How I Made Friends With the Old Woman Who Lives Below Me

by Daniel Roberts

First, I taped this typed letter to her door:

Hi there! Welcome home from your vacation, and thanks for reading this note. Depending on whether you’ve already stepped inside or are still standing at your door, you may have now heard, or are about to hear, a loud chirping sound. Yes, it’s your smoke detector! And yes, it’s been going off for the entire time that you’ve been gone, which, by my count, has now been nearly three months. The smoke detector chirp — I assume the battery needs changing — may sound like the slightest inconvenience and even, perhaps the first few times, like something pleasant. But the chirp chirps every three minutes, and because my apartment is directly above yours, I hear the chirp inside my apartment. Including at night, when I’m falling asleep. And there are a lot of three-minute intervals in one night’s sleep. Other tenants in this wing of the building have also noticed the chirping, and one mentioned to me that he called the super, and learned that the super is unable to help us because he doesn’t have a key to your apartment, because in the past tenants weren’t required to give the super a spare key, and you chose to decline. So there is apparently no way to make it stop until you return. So, I’m writing to ask if you could give the super a key for next time.
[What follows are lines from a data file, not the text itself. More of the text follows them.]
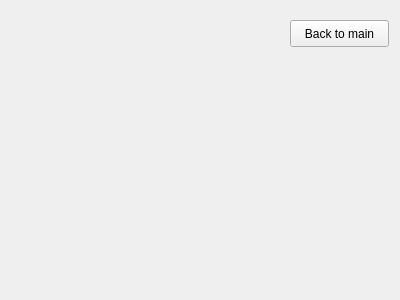
The window that GUI/uvodform.ui (michael-s92/rs15-26) describes before a commit, drawn with Qt 5.
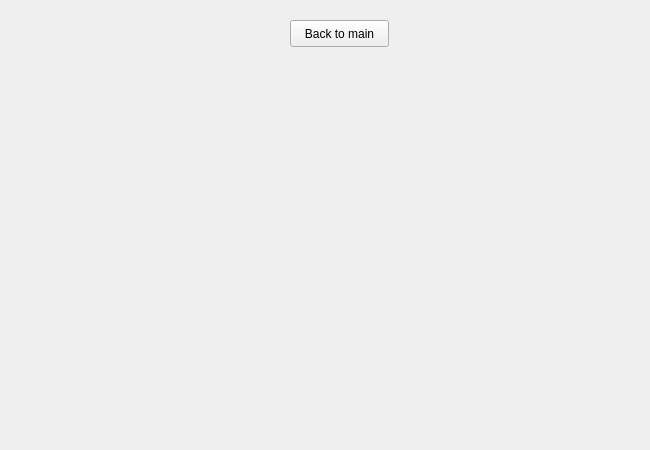
The same window after the commit.

Patch:
```diff
--- a/GUI/uvodform.ui
+++ b/GUI/uvodform.ui
@@ -6,8 +6,8 @@
    <rect>
     <x>0</x>
     <y>0</y>
-    <width>400</width>
-    <height>300</height>
+    <width>650</width>
+    <height>450</height>
    </rect>
   </property>
   <property name="windowTitle">
```
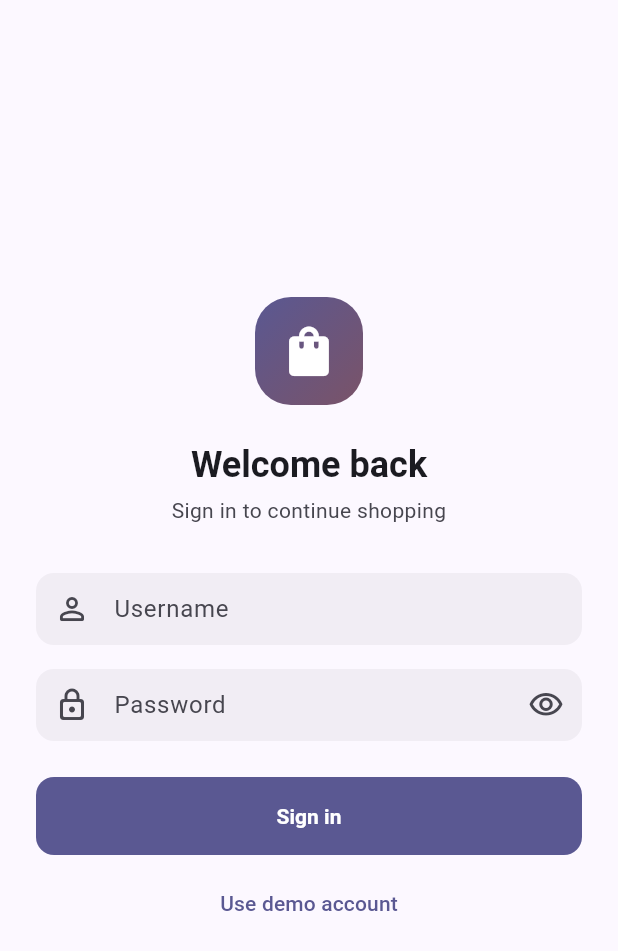
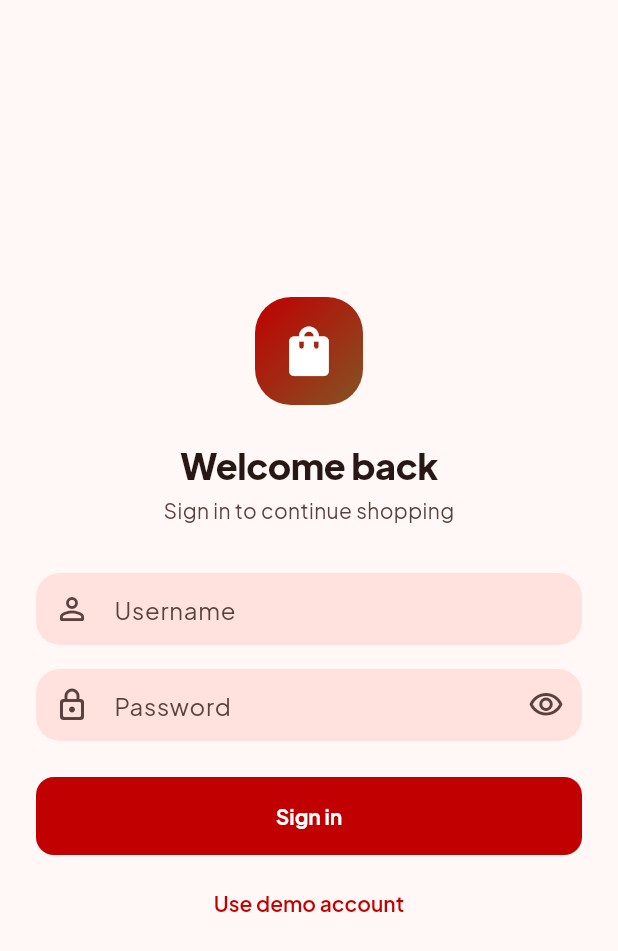
Before and after one commit to Harsh202458/prosessed-flutter-assignment, a Flutter app: the screen it shows after launch, on a phone screen of 412 x 824 dp. Shown: the top 951 px of the screen. Run offline on Flutter 3.47's test engine with Material 3 defaults, Android fonts, the phone set to English and light mode, and no system bars; our stand-ins replace bloc, bloc_concurrency, cached_network_image, dio, equatable, flutter_bloc and 8 more; accounts and stored records are empty.

Commit message:
style(theme): coral brand palette and Plus Jakarta Sans typography

```diff
--- a/lib/core/theme/app_colors.dart
+++ b/lib/core/theme/app_colors.dart
@@ -1,16 +1,11 @@
 import 'package:flutter/material.dart';
 
-/// Brand colours. Everything else is derived from [seed] by Material 3.
+/// Brand colours. The rest of the palette is generated from [seed] by
+/// Material 3, which keeps text/background pairs at accessible contrast.
 abstract final class AppColors {
-  /// Deep indigo-violet brand colour.
-  static const Color seed = Color(0xFF4F46E5);
-
-  /// Discount badges and sale prices.
-  static const Color sale = Color(0xFFE11D48);
+  /// Warm coral brand colour.
+  static const Color seed = Color(0xFFFF6B57);
 
   /// Rating stars.
-  static const Color rating = Color(0xFFF59E0B);
-
-  /// "In stock" indicator.
-  static const Color success = Color(0xFF16A34A);
+  static const Color rating = Color(0xFFF5A524);
 }
--- a/lib/core/theme/app_theme.dart
+++ b/lib/core/theme/app_theme.dart
@@ -4,6 +4,8 @@ import 'package:shopsphere/core/theme/app_spacing.dart';
 
 /// Centralised Material 3 [ThemeData] for light and dark modes.
 abstract final class AppTheme {
+  static const String fontFamily = 'PlusJakartaSans';
+
   static ThemeData get light => _build(Brightness.light);
   static ThemeData get dark => _build(Brightness.dark);
 
@@ -11,23 +13,23 @@ abstract final class AppTheme {
     final scheme = ColorScheme.fromSeed(
       seedColor: AppColors.seed,
       brightness: brightness,
+      dynamicSchemeVariant: DynamicSchemeVariant.vibrant,
     );
-    final base = ThemeData(colorScheme: scheme, brightness: brightness);
-    final textTheme = base.textTheme.copyWith(
-      headlineSmall: base.textTheme.headlineSmall?.copyWith(
-        fontWeight: FontWeight.w700,
-      ),
-      titleLarge: base.textTheme.titleLarge?.copyWith(
-        fontWeight: FontWeight.w700,
-      ),
-      titleMedium: base.textTheme.titleMedium?.copyWith(
-        fontWeight: FontWeight.w600,
-      ),
+    final base = ThemeData(
+      colorScheme: scheme,
+      brightness: brightness,
+      fontFamily: fontFamily,
     );
+    final textTheme = _textTheme(base.textTheme);
 
     final roundedMd = RoundedRectangleBorder(
       borderRadius: BorderRadius.circular(AppRadius.md),
     );
+    OutlineInputBorder inputBorder([BorderSide side = BorderSide.none]) =>
+        OutlineInputBorder(
+          borderRadius: BorderRadius.circular(AppRadius.lg),
+          borderSide: side,
+        );
 
     return base.copyWith(
       textTheme: textTheme,
@@ -35,8 +37,9 @@ abstract final class AppTheme {
       appBarTheme: AppBarTheme(
         centerTitle: false,
         elevation: 0,
-        scrolledUnderElevation: 1,
+        scrolledUnderElevation: 0,
         backgroundColor: scheme.surface,
+        surfaceTintColor: Colors.transparent,
         foregroundColor: scheme.onSurface,
         titleTextStyle: textTheme.titleLarge?.copyWith(
           color: scheme.onSurface,
@@ -53,26 +56,23 @@ abstract final class AppTheme {
       ),
       inputDecorationTheme: InputDecorationTheme(
         filled: true,
-        fillColor: scheme.surfaceContainerHighest.withValues(alpha: 0.5),
+        fillColor: scheme.surfaceContainerHigh,
+        hintStyle: textTheme.bodyLarge?.copyWith(
+          color: scheme.onSurfaceVariant,
+        ),
         contentPadding: const EdgeInsets.symmetric(
           horizontal: AppSpacing.lg,
           vertical: AppSpacing.md,
         ),
-        border: OutlineInputBorder(
-          borderRadius: BorderRadius.circular(AppRadius.md),
-          borderSide: BorderSide.none,
+        border: inputBorder(),
+        enabledBorder: inputBorder(),
+        disabledBorder: inputBorder(),
+        focusedBorder: inputBorder(
+          BorderSide(color: scheme.primary, width: 2),
         ),
-        enabledBorder: OutlineInputBorder(
-          borderRadius: BorderRadius.circular(AppRadius.md),
-          borderSide: BorderSide.none,
-        ),
-        focusedBorder: OutlineInputBorder(
-          borderRadius: BorderRadius.circular(AppRadius.md),
-          borderSide: BorderSide(color: scheme.primary, width: 2),
-        ),
-        errorBorder: OutlineInputBorder(
-          borderRadius: BorderRadius.circular(AppRadius.md),
-          borderSide: BorderSide(color: scheme.error),
+        errorBorder: inputBorder(BorderSide(color: scheme.error)),
+        focusedErrorBorder: inputBorder(
+          BorderSide(color: scheme.error, width: 2),
         ),
       ),
       filledButtonTheme: FilledButtonThemeData(
@@ -84,26 +84,55 @@ abstract final class AppTheme {
       ),
       outlinedButtonTheme: OutlinedButtonThemeData(
         style: OutlinedButton.styleFrom(
-          minimumSize: const Size(64, 52),
+          minimumSize: const Size(64, 48),
           shape: roundedMd,
+          textStyle: textTheme.labelLarge,
         ),
       ),
       textButtonTheme: TextButtonThemeData(
-        style: TextButton.styleFrom(minimumSize: const Size(48, 48)),
+        style: TextButton.styleFrom(
+          minimumSize: const Size(48, 48),
+          textStyle: textTheme.labelLarge,
+        ),
       ),
-      chipTheme: base.chipTheme.copyWith(
-        shape: RoundedRectangleBorder(
-          borderRadius: BorderRadius.circular(AppRadius.xl),
+      iconButtonTheme: IconButtonThemeData(
+        style: IconButton.styleFrom(minimumSize: const Size(48, 48)),
+      ),
+      chipTheme: ChipThemeData(
+        showCheckmark: false,
+        side: BorderSide.none,
+        shape: const StadiumBorder(),
+        padding: const EdgeInsets.symmetric(
+          horizontal: AppSpacing.sm,
+          vertical: AppSpacing.sm,
         ),
-        side: BorderSide(color: scheme.outlineVariant),
+        color: WidgetStateProperty.resolveWith(
+          (states) => states.contains(WidgetState.selected)
+              ? scheme.primary
+              : scheme.surfaceContainerHigh,
+        ),
+        labelStyle: textTheme.labelLarge?.copyWith(
+          color: WidgetStateColor.resolveWith(
+            (states) => states.contains(WidgetState.selected)
+                ? scheme.onPrimary
+                : scheme.onSurface,
+          ),
+        ),
       ),
       navigationBarTheme: NavigationBarThemeData(
         backgroundColor: scheme.surfaceContainer,
         indicatorColor: scheme.primaryContainer,
+        labelTextStyle: WidgetStatePropertyAll(textTheme.labelMedium),
       ),
       navigationRailTheme: NavigationRailThemeData(
         backgroundColor: scheme.surfaceContainer,
         indicatorColor: scheme.primaryContainer,
+        selectedLabelTextStyle: textTheme.labelMedium,
+        unselectedLabelTextStyle: textTheme.labelMedium,
+      ),
+      badgeTheme: BadgeThemeData(
+        backgroundColor: scheme.primary,
+        textColor: scheme.onPrimary,
       ),
       snackBarTheme: SnackBarThemeData(
         behavior: SnackBarBehavior.floating,
@@ -117,6 +146,27 @@ abstract final class AppTheme {
           ),
         ),
       ),
+      listTileTheme: ListTileThemeData(
+        shape: roundedMd,
+        selectedColor: scheme.primary,
+      ),
+    );
+  }
+
+  /// Plus Jakarta Sans with heavier display weights and slightly tighter
+  /// tracking on large text.
+  static TextTheme _textTheme(TextTheme base) {
+    TextStyle? tight(TextStyle? style, FontWeight weight) =>
+        style?.copyWith(fontWeight: weight, letterSpacing: -0.3);
+    return base.copyWith(
+      displaySmall: tight(base.displaySmall, FontWeight.w800),
+      headlineMedium: tight(base.headlineMedium, FontWeight.w800),
+      headlineSmall: tight(base.headlineSmall, FontWeight.w800),
+      titleLarge: tight(base.titleLarge, FontWeight.w700),
+      titleMedium: base.titleMedium?.copyWith(fontWeight: FontWeight.w700),
+      titleSmall: base.titleSmall?.copyWith(fontWeight: FontWeight.w600),
+      labelLarge: base.labelLarge?.copyWith(fontWeight: FontWeight.w600),
+      labelMedium: base.labelMedium?.copyWith(fontWeight: FontWeight.w600),
     );
   }
 }
```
And turn the alarm off now. Thank you!

— A neighbor

What can I say, I was angry. Then, after nearly a week of passing her door and seeing my letter there, most likely now read by everyone in our wing except its intended recipient, I noticed the letter was gone. I figured some other tenant had read it and felt it was too cruel to leave for an old woman who lives alone and is in her eighties. But that same night, I heard the woman’s television blaring below me.

The note was gone because she was home, clearly. But get this — over the next few days, the smoke detector continued to go off. She was now home, living in the apartment, and it was still going off. I couldn’t believe it. I wondered what the deal was — there seemed to be two possible explanations: a) she was so old that she couldn’t hear it, or b) she was fully aware of it and didn’t care. I gathered up the courage to knock on her door a couple times, and one of those times, I actually heard her TV click off, but she didn’t come to the door. (I concluded she must have known that the person knocking was knocking to complain about the alarm, and she was enjoying the chirping, thank you very much.)

Then, on a Sunday afternoon, I walked downstairs and got lucky: she was exiting her apartment. I stopped at the landing and looked at her. She looked at me, and said something that sounded like, “Balk in stir there cold now, haaaaaah?” I didn’t understand what she meant, but I said, “Hey, so, do you need help with that smoke detector in there?” She said, “haaaah?” I said, “The alarm going off. In there. In your apartment. Do you need help with it?”’

I did not expect what was coming next. “Yes!” she said. “I not tall…” OMG, ladies, she had merely needed some height. The next thing I knew, I was inside her apartment, which was huge. There, in her living room, was the smoke detector bird, chirping away, red light flashing. It was maybe 10 times louder inside her apartment, and I wondered how she had been sleeping with this. “I have learn sleep with it!” she suddenly said. She got me a stepladder and I unscrewed the thing from the wall and took out the batteries. I texted my girlfriend: “In belly of the beast. Silenced alarm. Boom I’m a hero.” The woman even had replacement batteries waiting, and as I installed them, she pinched my butt. When I turned around she said, “You are doll.” She made no indication that she had seen the letter or that, if she had, knew that I was the one behind it. Her phone rang. She answered it and began speaking in very fast Italian. She hung up. “It’s my birthday,” she said. Holy shit. “I keep try to go out but the phone, people keep on the phone to tell me.” Wow. “Happy birthday,” I said. We walked downstairs together and went our separate ways for the day.

Somehow, I ran into her again hours later, when she was walking out and I was walking in. “You dag to ridge?” she said. “What?” I said. “You dag to ridge?” I realized she was saying “like.” “You like to ridge?” I realized I had a paperback in my hands. “Oh, yes! To read, yes,” I said. She said, “I have old books, I’ll put out for free.”

Free old books and a new (also old) friend? Worth a chirp or two [hundred thousand].

Previously: How to Get Over Your James Franco Complex.

Daniel Roberts is a magazine reporter in New York.